Bracing for the dissolution of a marriage can be challenging, both emotionally and financially. Even the most amicable of divorces can be stressful, so divorce proceedings where both parties are in a court battle over the house or the children can be especially overwhelming.
Fortunately, not every marital split in Arizona has to involve going to trial. Resolving divorce-related issues through informal negotiations can make navigating this type of family law proceeding easier.
Most divorces are actually resolved before the couples' issues have to go before a judge. Alternative dispute resolution -- or ADR -- processes, such as mediation or collaborative divorce, help to make this possible. Through ADR, two spouses can negotiate how to deal with matters such as property division, child support and child custody. However, the success of negotiations really depends on two factors:
- How much of a dispute you and your spouse are having regarding key issues
- How willing both parties are to work together in resolving these issues
Property division is one of the biggest areas of contention during the dissolution of a marriage, especially if a couple has large assets or high-value assets. Another important consideration when dealing with the division of property is addressing the division of debt -- including a mortgage, credit cards or a car loan.
During negotiations, when dealing with the family home specifically, you and your spouse may be able to reach an agreement on who gets to keep the house, or you may both decide to sell the house and split the profits, for example.
Compared with going to trial, ADR tends to be much more casual and less adversarial.

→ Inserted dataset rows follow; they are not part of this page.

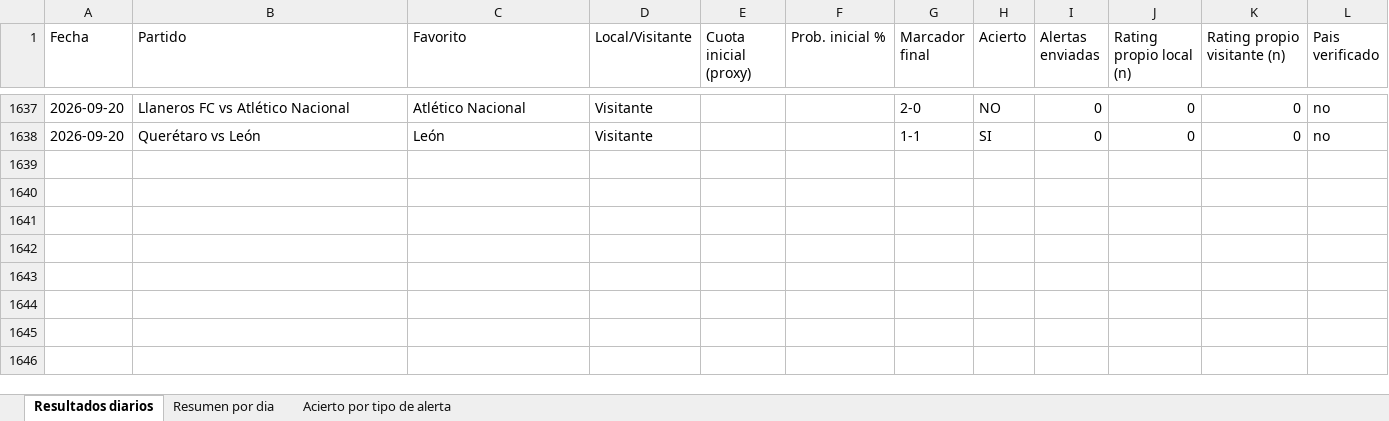
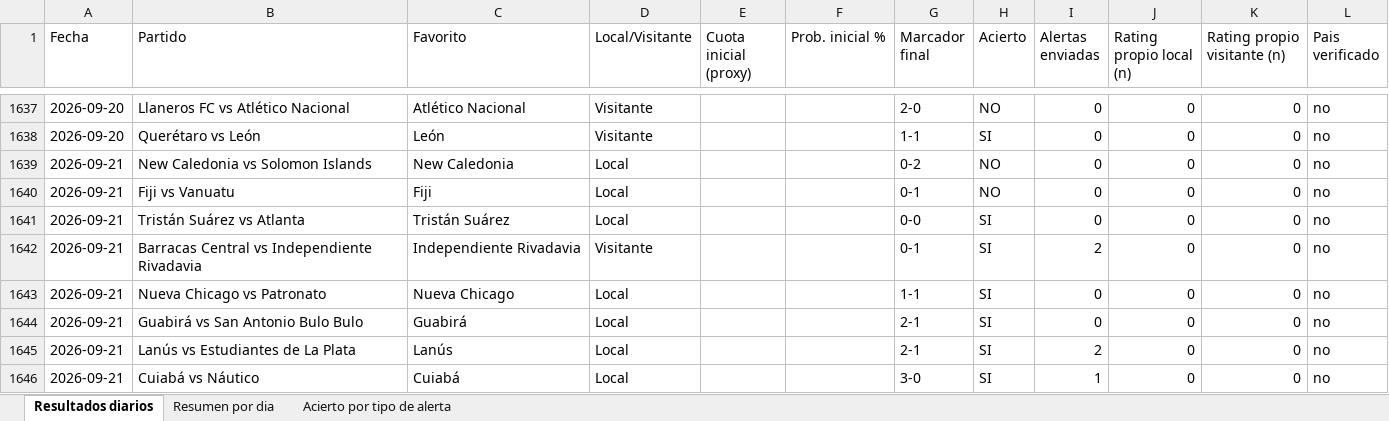
Before and after one commit to erikolivo/alertas-excel, an Excel workbook: data/estadisticas.xlsx, sheet Resultados diarios, drawn as a sheet; only a part is shown, gaps mark what is left out; values as stored, in another font and other column widths than the file's, no borders; the diff names each change by its address in the sheet, - before the commit and + after, or states it on an @@ line.

```diff
--- a/data/estadisticas.xlsx (sheet Resultados diarios)
+++ b/data/estadisticas.xlsx (sheet Resultados diarios)
+row 1639: 2026-09-21 | New Caledonia vs Solomon Islands | New Caledonia | Local |  |  | 0-2 | NO | 0 | 0 | 0 | no
+row 1640: 2026-09-21 | Fiji vs Vanuatu | Fiji | Local |  |  | 0-1 | NO | 0 | 0 | 0 | no
+row 1641: 2026-09-21 | Tristán Suárez vs Atlanta | Tristán Suárez | Local |  |  | 0-0 | SI | 0 | 0 | 0 | no
+row 1642: 2026-09-21 | Barracas Central vs Independiente Rivadavia | Independiente Rivadavia | Visitante |  |  | 0-1 | SI | 2 | 0 | 0 | no
+row 1643: 2026-09-21 | Nueva Chicago vs Patronato | Nueva Chicago | Local |  |  | 1-1 | SI | 0 | 0 | 0 | no
+row 1644: 2026-09-21 | Guabirá vs San Antonio Bulo Bulo | Guabirá | Local |  |  | 2-1 | SI | 0 | 0 | 0 | no
+row 1645: 2026-09-21 | Lanús vs Estudiantes de La Plata | Lanús | Local |  |  | 2-1 | SI | 2 | 0 | 0 | no
+row 1646: 2026-09-21 | Cuiabá vs Náutico | Cuiabá | Local |  |  | 3-0 | SI | 1 | 0 | 0 | no
```
Also changed, not shown: sheet Acierto por tipo de alerta, sheet Resumen por dia, 4 other files.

In addition, it can facilitate and encourage early settlement. Through processes such as collaborative divorce and mediation, both you and your future ex have the chance to play equal and active roles in addressing key issues in your divorce.
If you are unable to achieve a settlement on your own, including your own parenting plan if child custody is an issue in your marital split-up, then a judge in Arizona will have to make these important decisions for you, and the judge's decision may not be in alignment with what you or the other party would have wanted.